> TO DO
Return every entry below exactly as written, minus the pictures.

> DATA FOR THIS TASK

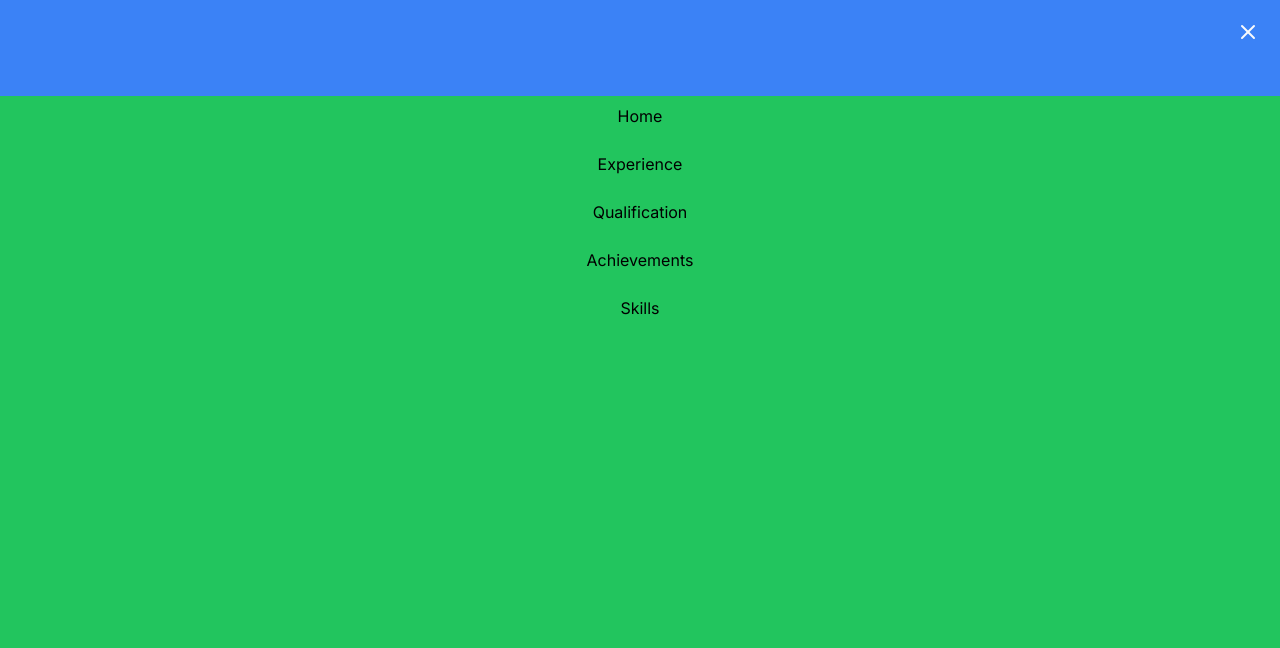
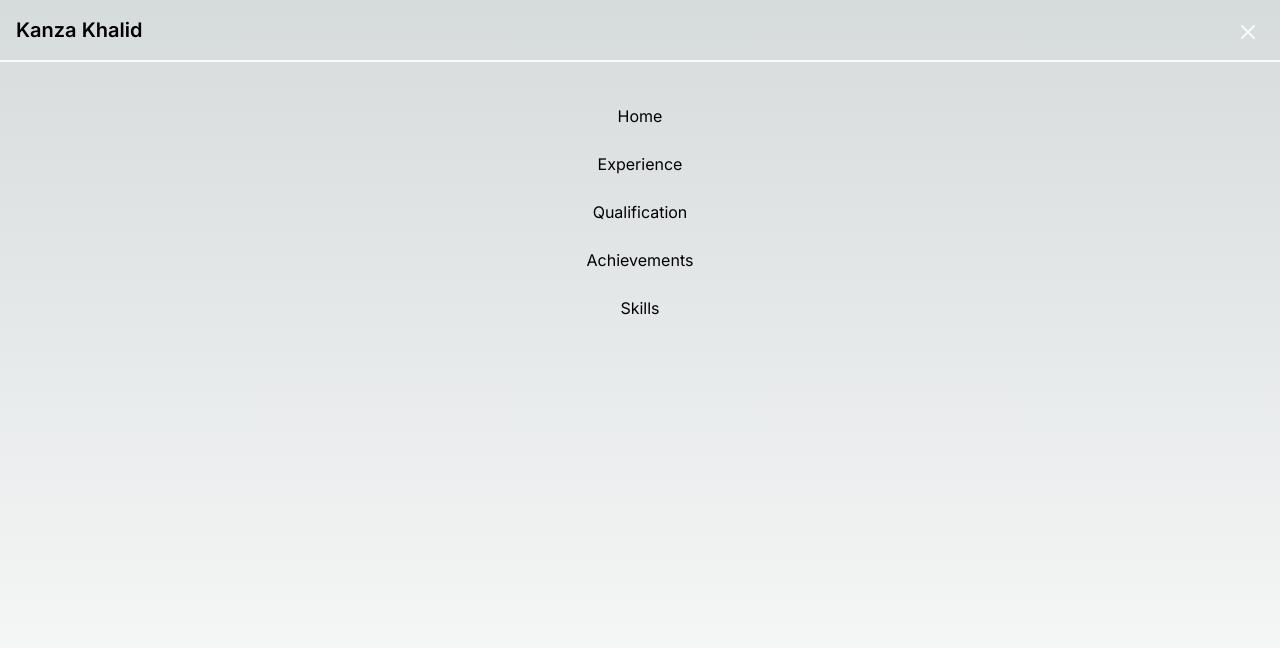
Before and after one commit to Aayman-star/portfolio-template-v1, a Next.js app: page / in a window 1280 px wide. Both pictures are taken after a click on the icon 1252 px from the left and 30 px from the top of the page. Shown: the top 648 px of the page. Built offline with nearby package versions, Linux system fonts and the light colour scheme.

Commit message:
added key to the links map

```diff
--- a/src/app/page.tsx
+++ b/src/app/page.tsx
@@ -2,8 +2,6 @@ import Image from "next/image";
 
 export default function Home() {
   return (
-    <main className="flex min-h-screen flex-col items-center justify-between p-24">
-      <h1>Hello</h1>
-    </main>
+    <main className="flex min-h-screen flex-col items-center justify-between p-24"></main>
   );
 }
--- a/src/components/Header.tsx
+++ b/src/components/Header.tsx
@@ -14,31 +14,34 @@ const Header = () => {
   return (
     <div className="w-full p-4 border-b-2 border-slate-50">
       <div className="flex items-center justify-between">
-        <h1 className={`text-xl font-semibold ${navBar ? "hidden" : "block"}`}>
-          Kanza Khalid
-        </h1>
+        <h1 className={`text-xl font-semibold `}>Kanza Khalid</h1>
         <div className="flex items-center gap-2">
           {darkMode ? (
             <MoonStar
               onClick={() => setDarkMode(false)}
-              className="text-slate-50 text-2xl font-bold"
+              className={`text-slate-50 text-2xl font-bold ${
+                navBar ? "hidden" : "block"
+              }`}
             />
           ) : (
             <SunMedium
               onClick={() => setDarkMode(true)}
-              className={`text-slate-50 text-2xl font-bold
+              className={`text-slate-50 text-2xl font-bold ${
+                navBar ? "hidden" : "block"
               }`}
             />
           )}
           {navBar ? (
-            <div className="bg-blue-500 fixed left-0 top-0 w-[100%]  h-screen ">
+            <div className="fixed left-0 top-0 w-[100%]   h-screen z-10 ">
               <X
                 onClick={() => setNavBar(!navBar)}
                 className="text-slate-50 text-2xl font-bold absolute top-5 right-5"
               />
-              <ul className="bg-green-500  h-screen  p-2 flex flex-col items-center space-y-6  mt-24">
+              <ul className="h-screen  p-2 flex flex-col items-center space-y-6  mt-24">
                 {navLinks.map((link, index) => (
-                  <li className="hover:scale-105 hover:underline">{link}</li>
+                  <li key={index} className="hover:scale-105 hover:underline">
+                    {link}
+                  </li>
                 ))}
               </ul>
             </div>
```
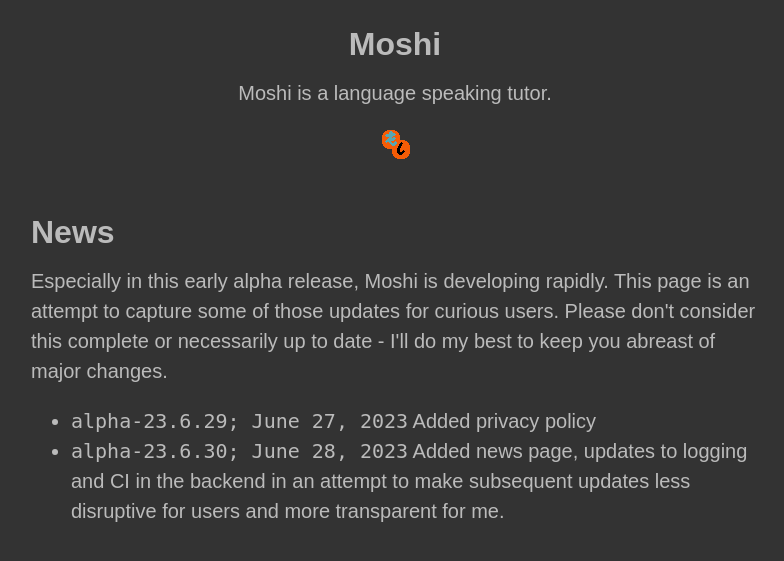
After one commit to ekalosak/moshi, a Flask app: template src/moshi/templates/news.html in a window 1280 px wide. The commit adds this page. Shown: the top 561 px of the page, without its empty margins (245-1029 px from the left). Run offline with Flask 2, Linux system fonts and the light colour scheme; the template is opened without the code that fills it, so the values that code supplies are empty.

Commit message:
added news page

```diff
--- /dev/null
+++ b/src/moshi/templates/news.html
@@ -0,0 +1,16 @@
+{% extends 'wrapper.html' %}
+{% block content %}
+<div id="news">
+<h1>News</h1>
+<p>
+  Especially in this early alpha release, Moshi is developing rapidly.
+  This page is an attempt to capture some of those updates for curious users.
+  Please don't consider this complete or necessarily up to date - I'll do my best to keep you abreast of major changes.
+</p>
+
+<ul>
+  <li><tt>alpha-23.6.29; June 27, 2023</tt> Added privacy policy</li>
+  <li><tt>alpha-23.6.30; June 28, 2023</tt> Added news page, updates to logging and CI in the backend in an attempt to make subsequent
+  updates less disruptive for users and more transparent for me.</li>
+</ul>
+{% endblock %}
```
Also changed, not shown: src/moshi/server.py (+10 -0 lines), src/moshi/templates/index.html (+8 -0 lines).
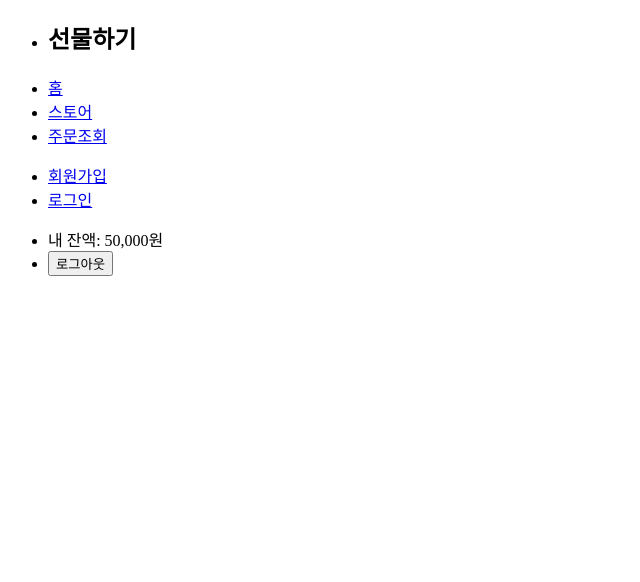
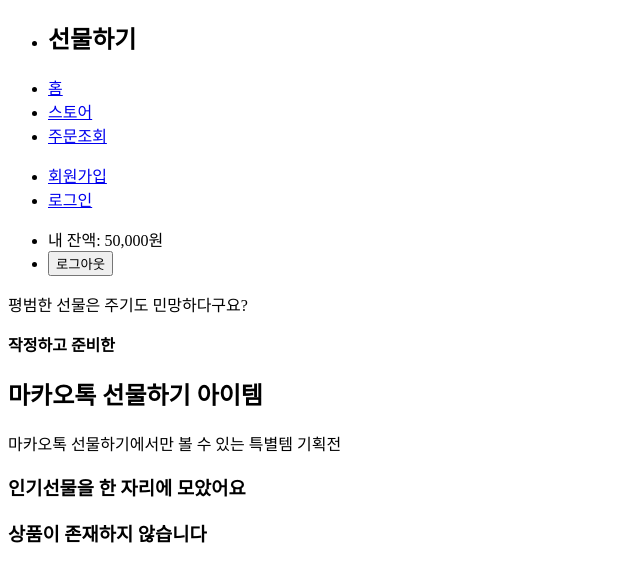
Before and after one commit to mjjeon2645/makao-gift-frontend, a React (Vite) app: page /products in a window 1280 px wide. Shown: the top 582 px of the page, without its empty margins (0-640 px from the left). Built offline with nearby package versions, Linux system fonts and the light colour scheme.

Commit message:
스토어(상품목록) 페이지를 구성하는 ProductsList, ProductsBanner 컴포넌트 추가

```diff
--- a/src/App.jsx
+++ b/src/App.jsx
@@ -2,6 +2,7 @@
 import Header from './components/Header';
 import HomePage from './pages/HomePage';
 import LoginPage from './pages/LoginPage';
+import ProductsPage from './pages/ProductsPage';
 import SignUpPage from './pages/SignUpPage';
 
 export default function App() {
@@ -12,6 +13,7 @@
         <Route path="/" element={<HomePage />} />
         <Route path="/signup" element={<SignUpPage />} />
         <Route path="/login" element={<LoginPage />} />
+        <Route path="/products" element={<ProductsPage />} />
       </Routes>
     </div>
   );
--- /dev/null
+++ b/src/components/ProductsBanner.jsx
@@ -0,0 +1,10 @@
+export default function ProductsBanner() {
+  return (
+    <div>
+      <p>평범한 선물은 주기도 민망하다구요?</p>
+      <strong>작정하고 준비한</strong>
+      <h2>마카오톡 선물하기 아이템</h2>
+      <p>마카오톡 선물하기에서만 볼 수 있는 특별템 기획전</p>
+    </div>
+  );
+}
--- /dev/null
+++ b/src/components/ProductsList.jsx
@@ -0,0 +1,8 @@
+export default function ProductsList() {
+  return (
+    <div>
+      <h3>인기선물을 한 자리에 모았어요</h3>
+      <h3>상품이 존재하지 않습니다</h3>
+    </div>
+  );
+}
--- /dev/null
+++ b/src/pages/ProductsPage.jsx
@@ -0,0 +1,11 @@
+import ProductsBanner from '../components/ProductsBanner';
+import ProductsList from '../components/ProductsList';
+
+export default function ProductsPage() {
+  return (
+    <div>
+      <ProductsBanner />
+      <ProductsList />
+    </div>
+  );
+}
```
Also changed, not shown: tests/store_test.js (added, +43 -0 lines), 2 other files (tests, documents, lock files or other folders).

> RESPONSE AREA
Before and after one commit to Aayman-star/portfolio-template-v1, a Next.js app: page / in a window 1280 px wide. Both pictures are taken after a click on the icon 1252 px from the left and 30 px from the top of the page. Shown: the top 648 px of the page. Built offline with nearby package versions, Linux system fonts and the light colour scheme.

Commit message:
added key to the links map

```diff
--- a/src/app/page.tsx
+++ b/src/app/page.tsx
@@ -2,8 +2,6 @@ import Image from "next/image";
 
 export default function Home() {
   return (
-    <main className="flex min-h-screen flex-col items-center justify-between p-24">
-      <h1>Hello</h1>
-    </main>
+    <main className="flex min-h-screen flex-col items-center justify-between p-24"></main>
   );
 }
--- a/src/components/Header.tsx
+++ b/src/components/Header.tsx
@@ -14,31 +14,34 @@ const Header = () => {
   return (
     <div className="w-full p-4 border-b-2 border-slate-50">
       <div className="flex items-center justify-between">
-        <h1 className={`text-xl font-semibold ${navBar ? "hidden" : "block"}`}>
-          Kanza Khalid
-        </h1>
+        <h1 className={`text-xl font-semibold `}>Kanza Khalid</h1>
         <div className="flex items-center gap-2">
           {darkMode ? (
             <MoonStar
               onClick={() => setDarkMode(false)}
-              className="text-slate-50 text-2xl font-bold"
+              className={`text-slate-50 text-2xl font-bold ${
+                navBar ? "hidden" : "block"
+              }`}
             />
           ) : (
             <SunMedium
               onClick={() => setDarkMode(true)}
-              className={`text-slate-50 text-2xl font-bold
+              className={`text-slate-50 text-2xl font-bold ${
+                navBar ? "hidden" : "block"
               }`}
             />
           )}
           {navBar ? (
-            <div className="bg-blue-500 fixed left-0 top-0 w-[100%]  h-screen ">
+            <div className="fixed left-0 top-0 w-[100%]   h-screen z-10 ">
               <X
                 onClick={() => setNavBar(!navBar)}
                 className="text-slate-50 text-2xl font-bold absolute top-5 right-5"
               />
-              <ul className="bg-green-500  h-screen  p-2 flex flex-col items-center space-y-6  mt-24">
+              <ul className="h-screen  p-2 flex flex-col items-center space-y-6  mt-24">
                 {navLinks.map((link, index) => (
-                  <li className="hover:scale-105 hover:underline">{link}</li>
+                  <li key={index} className="hover:scale-105 hover:underline">
+                    {link}
+                  </li>
                 ))}
               </ul>
             </div>
```
After one commit to ekalosak/moshi, a Flask app: template src/moshi/templates/news.html in a window 1280 px wide. The commit adds this page. Shown: the top 561 px of the page, without its empty margins (245-1029 px from the left). Run offline with Flask 2, Linux system fonts and the light colour scheme; the template is opened without the code that fills it, so the values that code supplies are empty.

Commit message:
added news page

```diff
--- /dev/null
+++ b/src/moshi/templates/news.html
@@ -0,0 +1,16 @@
+{% extends 'wrapper.html' %}
+{% block content %}
+<div id="news">
+<h1>News</h1>
+<p>
+  Especially in this early alpha release, Moshi is developing rapidly.
+  This page is an attempt to capture some of those updates for curious users.
+  Please don't consider this complete or necessarily up to date - I'll do my best to keep you abreast of major changes.
+</p>
+
+<ul>
+  <li><tt>alpha-23.6.29; June 27, 2023</tt> Added privacy policy</li>
+  <li><tt>alpha-23.6.30; June 28, 2023</tt> Added news page, updates to logging and CI in the backend in an attempt to make subsequent
+  updates less disruptive for users and more transparent for me.</li>
+</ul>
+{% endblock %}
```
Also changed, not shown: src/moshi/server.py (+10 -0 lines), src/moshi/templates/index.html (+8 -0 lines).
Before and after one commit to mjjeon2645/makao-gift-frontend, a React (Vite) app: page /products in a window 1280 px wide. Shown: the top 582 px of the page, without its empty margins (0-640 px from the left). Built offline with nearby package versions, Linux system fonts and the light colour scheme.

Commit message:
스토어(상품목록) 페이지를 구성하는 ProductsList, ProductsBanner 컴포넌트 추가

```diff
--- a/src/App.jsx
+++ b/src/App.jsx
@@ -2,6 +2,7 @@
 import Header from './components/Header';
 import HomePage from './pages/HomePage';
 import LoginPage from './pages/LoginPage';
+import ProductsPage from './pages/ProductsPage';
 import SignUpPage from './pages/SignUpPage';
 
 export default function App() {
@@ -12,6 +13,7 @@
         <Route path="/" element={<HomePage />} />
         <Route path="/signup" element={<SignUpPage />} />
         <Route path="/login" element={<LoginPage />} />
+        <Route path="/products" element={<ProductsPage />} />
       </Routes>
     </div>
   );
--- /dev/null
+++ b/src/components/ProductsBanner.jsx
@@ -0,0 +1,10 @@
+export default function ProductsBanner() {
+  return (
+    <div>
+      <p>평범한 선물은 주기도 민망하다구요?</p>
+      <strong>작정하고 준비한</strong>
+      <h2>마카오톡 선물하기 아이템</h2>
+      <p>마카오톡 선물하기에서만 볼 수 있는 특별템 기획전</p>
+    </div>
+  );
+}
--- /dev/null
+++ b/src/components/ProductsList.jsx
@@ -0,0 +1,8 @@
+export default function ProductsList() {
+  return (
+    <div>
+      <h3>인기선물을 한 자리에 모았어요</h3>
+      <h3>상품이 존재하지 않습니다</h3>
+    </div>
+  );
+}
--- /dev/null
+++ b/src/pages/ProductsPage.jsx
@@ -0,0 +1,11 @@
+import ProductsBanner from '../components/ProductsBanner';
+import ProductsList from '../components/ProductsList';
+
+export default function ProductsPage() {
+  return (
+    <div>
+      <ProductsBanner />
+      <ProductsList />
+    </div>
+  );
+}
```
Also changed, not shown: tests/store_test.js (added, +43 -0 lines), 2 other files (tests, documents, lock files or other folders).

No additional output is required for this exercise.